Problem statement | Show each line from the records below in which the word "values" occurs.

Change detection data
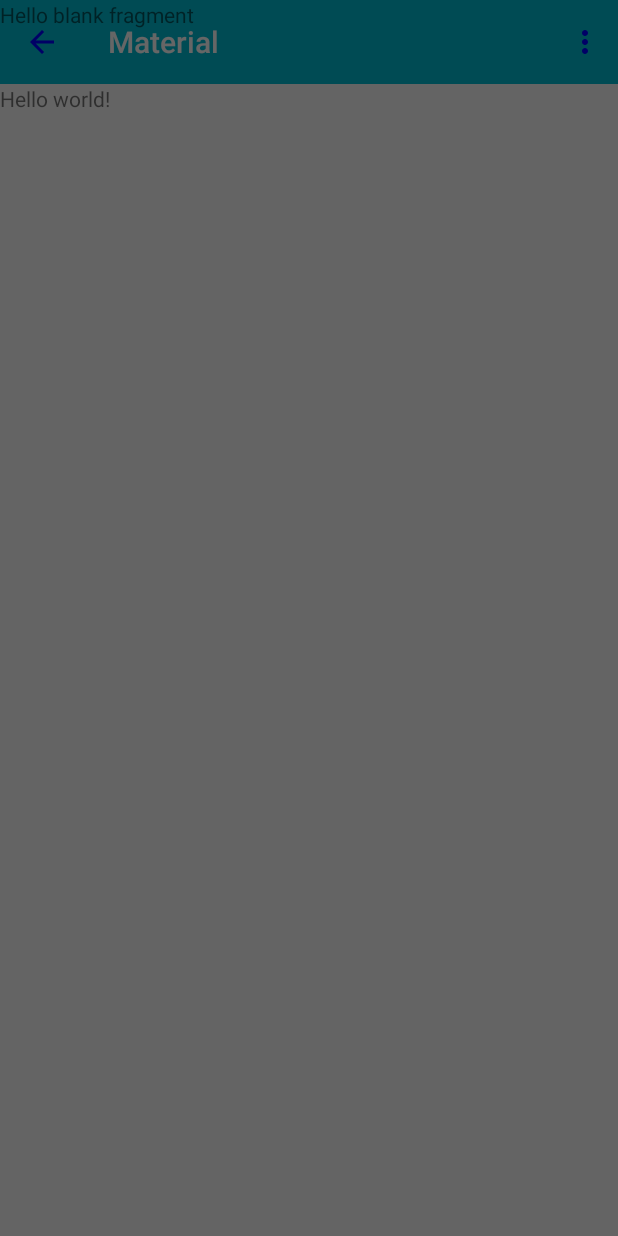
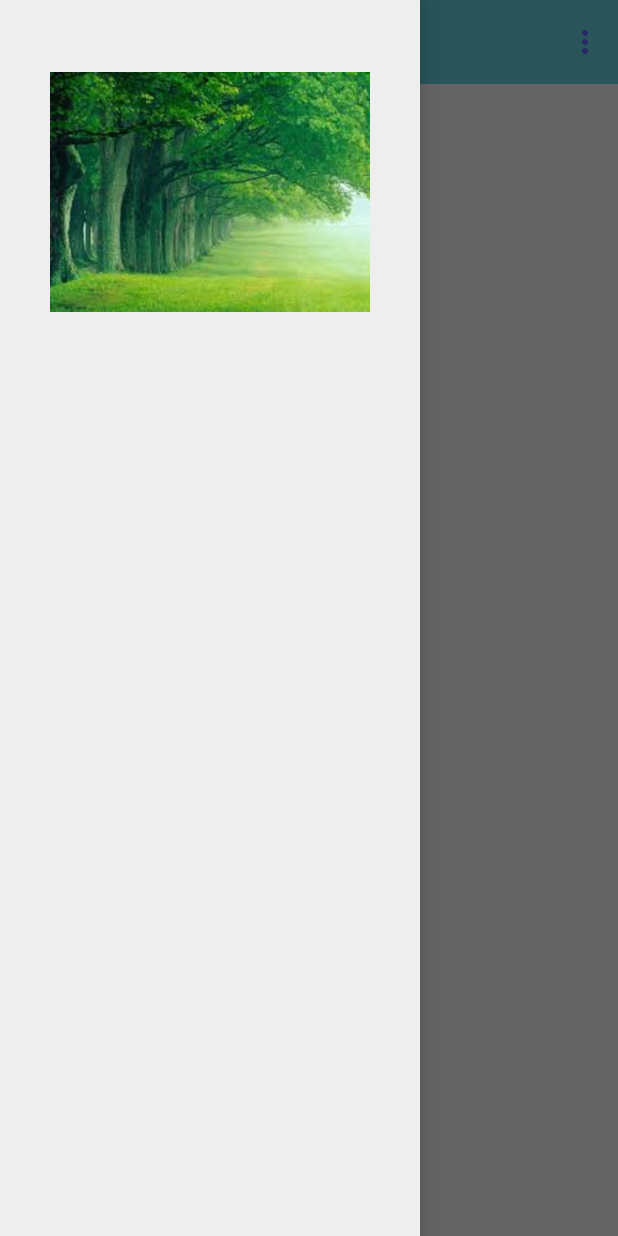
Before and after one commit to MacSimmy/AndroidMaterial, an Android app: the screen it shows after launch (BaseActivity), after a tap on "Open", on a phone screen of 412 x 824 dp. Run offline under Robolectric (Android 15) with nearby library versions, the phone set to English and light mode, and no system bars.

Commit message:
Added a   translucent status bar and  Navigation  drawer

```diff
--- a/app/src/main/java/com/example/mahendrachhimwal/materialtestpoc/activity/BaseActivity.java
+++ b/app/src/main/java/com/example/mahendrachhimwal/materialtestpoc/activity/BaseActivity.java
@@ -25,7 +25,7 @@ public class BaseActivity extends AppCompatActivity {
         NavigationDrawerFragment drawerFragment;
         drawerFragment = (NavigationDrawerFragment)
                 getSupportFragmentManager().findFragmentById(R.id.fragment_navigation_drawer);
-        drawerFragment.setUp((DrawerLayout)findViewById(R.id.drawer_layout),toolbar);
+        drawerFragment.setUp(R.id.fragment_navigation_drawer,(DrawerLayout)findViewById(R.id.drawer_layout),toolbar);
 
     }
 
--- a/app/src/main/java/com/example/mahendrachhimwal/materialtestpoc/fragments/NavigationDrawerFragment.java
+++ b/app/src/main/java/com/example/mahendrachhimwal/materialtestpoc/fragments/NavigationDrawerFragment.java
@@ -1,6 +1,5 @@
 package com.example.mahendrachhimwal.materialtestpoc.fragments;
 
-import android.app.Activity;
 import android.content.Context;
 import android.content.SharedPreferences;
 import android.net.Uri;
@@ -37,8 +36,12 @@ public class NavigationDrawerFragment extends Fragment {
     private boolean mFromSavedInstance;
 
     private DrawerLayout mDrawerLayout;
+    private Toolbar mToolbar;
     private ActionBarDrawerToggle mDrawerToggle;
-    public static final  String PREF_FILE_NAME="testpref";
+    public static final String PREF_FILE_NAME = "testpref";
+    public static final String KEY_USER_LEARNED_DRAWER = "keyUserLearnedDrawer";
+
+    private View containerView;
 
     private OnFragmentInteractionListener mListener;
 
@@ -71,6 +74,11 @@ public class NavigationDrawerFragment extends Fragment {
             mParam1 = getArguments().getString(ARG_PARAM1);
             mParam2 = getArguments().getString(ARG_PARAM2);
         }
+        mUserLearnedDrawer = Boolean.valueOf(readFromPreferences(getActivity(), KEY_USER_LEARNED_DRAWER, "false"));
+        if (savedInstanceState != null) {
+            mFromSavedInstance = true;
+        }
+
     }
 
     @Override
@@ -104,6 +112,7 @@ public class NavigationDrawerFragment extends Fragment {
         mListener = null;
     }
 */
+
     /**
      * This interface must be implemented by activities that contain this
      * fragment to allow an interaction in this fragment to be communicated
@@ -119,24 +128,58 @@ public class NavigationDrawerFragment extends Fragment {
         public void onFragmentInteraction(Uri uri);
     }
 
-    public  void setUp(DrawerLayout drawerLayout,  Toolbar toolBar)
-    {
+    public void setUp(int fragmentId, DrawerLayout drawerLayout, Toolbar toolBar) {
         mDrawerLayout = drawerLayout;
-        mDrawerToggle= new ActionBarDrawerToggle(getActivity(),mDrawerLayout,toolBar,R.string.drawer_open,R.string.Drawer_closed){
+        mToolbar = toolBar;
+        containerView = getActivity().findViewById(fragmentId);
+        mDrawerToggle = new ActionBarDrawerToggle(getActivity(), mDrawerLayout, toolBar, R.string.drawer_open, R.string.Drawer_closed) {
             @Override
             public void onDrawerOpened(View drawerView) {
+                super.onDrawerOpened(drawerView);
+                if (!mUserLearnedDrawer) {
+                    saveToPrefarences(getActivity(), KEY_USER_LEARNED_DRAWER, mUserLearnedDrawer + "");
+                }
+                getActivity().invalidateOptionsMenu();
 
-                super.onDrawerOpened(drawerView);
             }
+
             @Override
             public void onDrawerClosed(View drawerView) {
                 super.onDrawerClosed(drawerView);
+                getActivity().invalidateOptionsMenu();
+
+            }
+
+            @Override
+            public void onDrawerSlide(View drawerView, float slideOffset) {
+                if(slideOffset<0.6)
+                {
+                    mToolbar.setAlpha(1-slideOffset);
+                }
             }
         };
+      /*  if (!mUserLearnedDrawer && !mFromSavedInstance) {
+            mDrawerLayout.openDrawer(containerView);
+        }*/
 
         mDrawerLayout.setDrawerListener(mDrawerToggle);
+        mDrawerLayout.post(new Runnable() {
+            @Override
+            public void run() {
+                mDrawerToggle.syncState();
+            }
+        });
     }
-     public void saveToPrefarences(Context context,String preferenceName, String preferenceValue){
-         SharedPreferences sharedPreferences = context.getSharedPreferences(PREF_FILE_NAME,Context.MODE_PRIVATE);
-     }
+
+    public static void saveToPrefarences(Context context, String preferenceName, String preferenceValue) {
+        SharedPreferences sharedPreferences = context.getSharedPreferences(PREF_FILE_NAME, Context.MODE_PRIVATE);
+        SharedPreferences.Editor editor = sharedPreferences.edit();
+        editor.putString(preferenceName, preferenceValue);
+        editor.apply();
+    }
+
+    public static String readFromPreferences(Context context, String prefeenceName, String defaultValue) {
+        SharedPreferences sharedPreferences = context.getSharedPreferences(PREF_FILE_NAME, Context.MODE_PRIVATE);
+        return sharedPreferences.getString(prefeenceName, defaultValue);
+    }
 }
--- a/app/src/main/res/layout/activity_base.xml
+++ b/app/src/main/res/layout/activity_base.xml
@@ -8,6 +8,7 @@
     <RelativeLayout
         android:layout_width="match_parent"
         android:layout_height="match_parent"
+        android:fitsSystemWindows="true"
         tools:context="com.example.mahendrachhimwal.materialtestpoc.activity.BaseActivity">
 
         <include layout="@layout/app_bar"
@@ -16,7 +17,6 @@
         <TextView android:text="@string/hello_world" android:layout_width="wrap_content"
             android:layout_height="wrap_content"
             android:layout_below="@id/app_bar"/>
-
 
     </RelativeLayout>
     <fragment
--- a/app/src/main/res/layout/fragment_navigation_drawer.xml
+++ b/app/src/main/res/layout/fragment_navigation_drawer.xml
@@ -1,10 +1,16 @@
 <RelativeLayout xmlns:android="http://schemas.android.com/apk/res/android"
-    xmlns:tools="http://schemas.android.com/tools" android:layout_width="match_parent"
+    xmlns:tools="http://schemas.android.com/tools"
+    android:layout_width="match_parent"
     android:layout_height="match_parent"
+    android:background="#EEE"
     tools:context="com.example.mahendrachhimwal.materialtestpoc.fragments.NavigationDrawerFragment">
 
     <!-- TODO: Update blank fragment layout -->
-    <TextView android:layout_width="match_parent" android:layout_height="match_parent"
-        android:text="@string/hello_blank_fragment" />
-
+  <ImageView
+      android:id="@+id/imageViewNavigationDrawer"
+      android:layout_marginTop="@dimen/navigation_margin_top"
+      android:layout_width="280dp"
+      android:layout_height="160dp"
+      android:layout_marginBottom="@dimen/navigation_margin_botom"
+      android:src="@drawable/navigation_image"/>
 </RelativeLayout>
--- /dev/null
+++ b/app/src/main/res/values-v21/dimens.xml
@@ -0,0 +1,5 @@
+<?xml version="1.0" encoding="utf-8"?>
+<resources>
+    <dimen name="navigation_margin_top">48dp</dimen>
+    <dimen name="navigation_margin_botom">32dp</dimen>
+</resources>
--- a/app/src/main/res/values-v21/styles.xml
+++ b/app/src/main/res/values-v21/styles.xml
@@ -5,5 +5,6 @@
         <item name="android:colorPrimary">@color/colorPrimary</item>
         <item name="android:colorPrimaryDark">@color/colorPrimaryDark</item>
         <item name="android:colorAccent">@color/colorAccent</item>
+        <item name="android:windowTranslucentStatus">true</item>
     </style>
 </resources>
--- a/app/src/main/res/values/dimens.xml
+++ b/app/src/main/res/values/dimens.xml
@@ -2,4 +2,6 @@
     <!-- Default screen margins, per the Android Design guidelines. -->
     <dimen name="activity_horizontal_margin">16dp</dimen>
     <dimen name="activity_vertical_margin">16dp</dimen>
+    <dimen name="navigation_margin_top">24dp</dimen>
+    <dimen name="navigation_margin_botom">16dp</dimen>
 </resources>
```
Also changed, not shown: app/src/main/res/layout/activity_base_appbar.xml (added, +33 -0 lines), app/src/main/ic_launcher-web.png (added), app/src/main/res/drawable/navigation_image.jpg (added), app/src/main/res/mipmap-hdpi/ic_launcher.png, app/src/main/res/mipmap-mdpi/ic_launcher.png, app/src/main/res/mipmap-xhdpi/ic_launcher.png, app/src/main/res/mipmap-xxhdpi/ic_launcher.png, app/src/main/res/mipmap-xxxhdpi/ic_launcher.png (added).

Written answer |
+++ b/app/src/main/res/values-v21/dimens.xml
--- a/app/src/main/res/values-v21/styles.xml
+++ b/app/src/main/res/values-v21/styles.xml
--- a/app/src/main/res/values/dimens.xml
+++ b/app/src/main/res/values/dimens.xml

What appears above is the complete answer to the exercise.